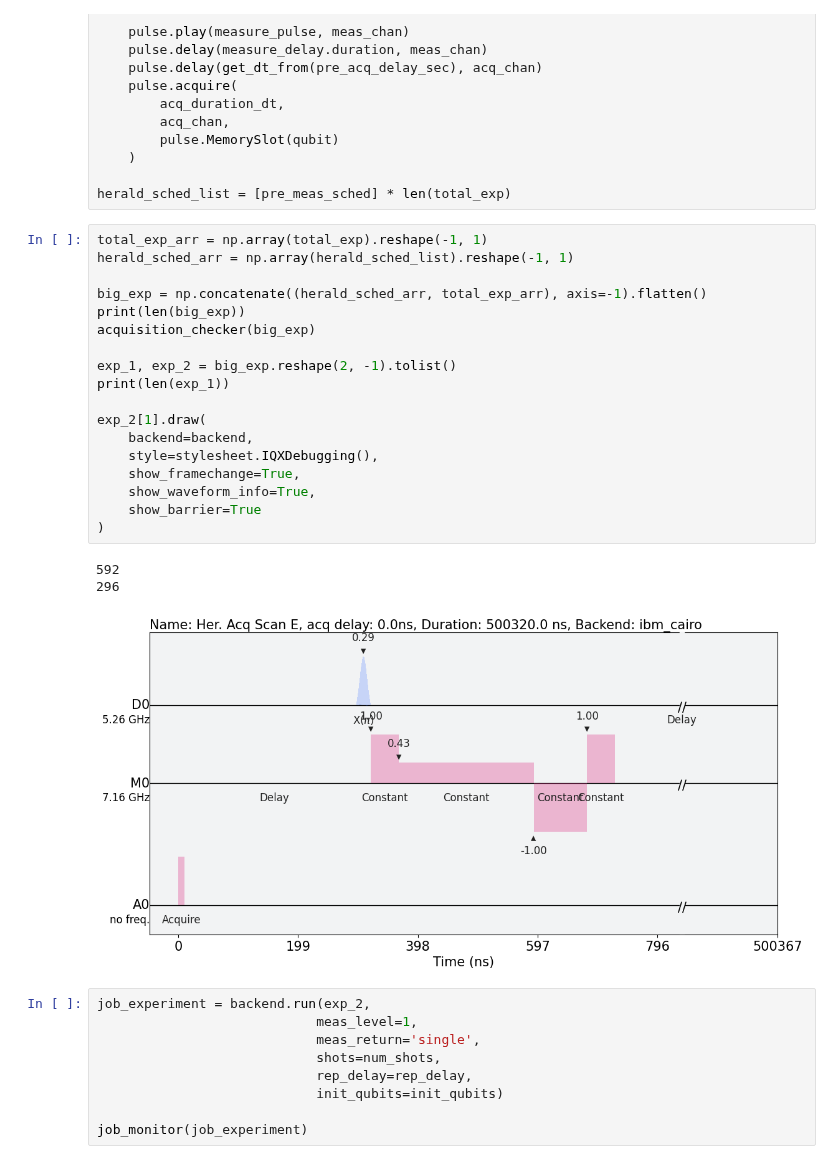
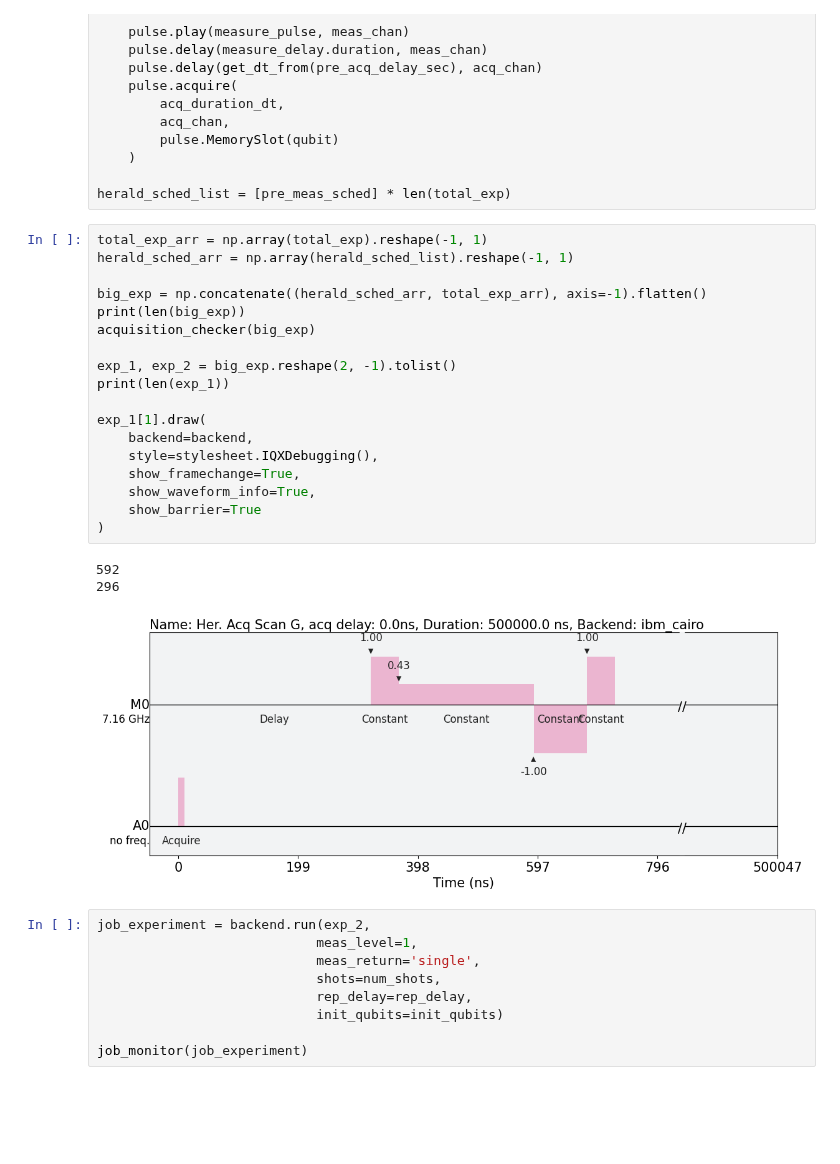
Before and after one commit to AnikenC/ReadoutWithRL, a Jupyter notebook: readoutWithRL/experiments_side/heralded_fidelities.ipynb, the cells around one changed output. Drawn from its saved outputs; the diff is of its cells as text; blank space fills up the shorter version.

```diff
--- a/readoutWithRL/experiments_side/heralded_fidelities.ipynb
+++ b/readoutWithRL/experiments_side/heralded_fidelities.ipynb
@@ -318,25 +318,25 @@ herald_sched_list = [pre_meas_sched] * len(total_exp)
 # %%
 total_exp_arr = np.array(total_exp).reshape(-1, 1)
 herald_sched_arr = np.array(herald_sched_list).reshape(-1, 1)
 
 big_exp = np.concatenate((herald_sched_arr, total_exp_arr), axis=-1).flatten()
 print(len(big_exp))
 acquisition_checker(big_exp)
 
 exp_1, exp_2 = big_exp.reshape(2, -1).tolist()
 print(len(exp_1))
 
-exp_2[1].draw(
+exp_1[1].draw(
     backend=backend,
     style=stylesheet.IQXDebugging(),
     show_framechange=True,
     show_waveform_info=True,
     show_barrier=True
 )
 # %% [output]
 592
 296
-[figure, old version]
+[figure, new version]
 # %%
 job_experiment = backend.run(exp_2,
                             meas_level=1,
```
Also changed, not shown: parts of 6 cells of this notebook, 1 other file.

** Task instructions **
Check each line of the entries above, and show every one holding the word "True".

** Worked solution **
     show_framechange=True,
     show_waveform_info=True,
     show_barrier=True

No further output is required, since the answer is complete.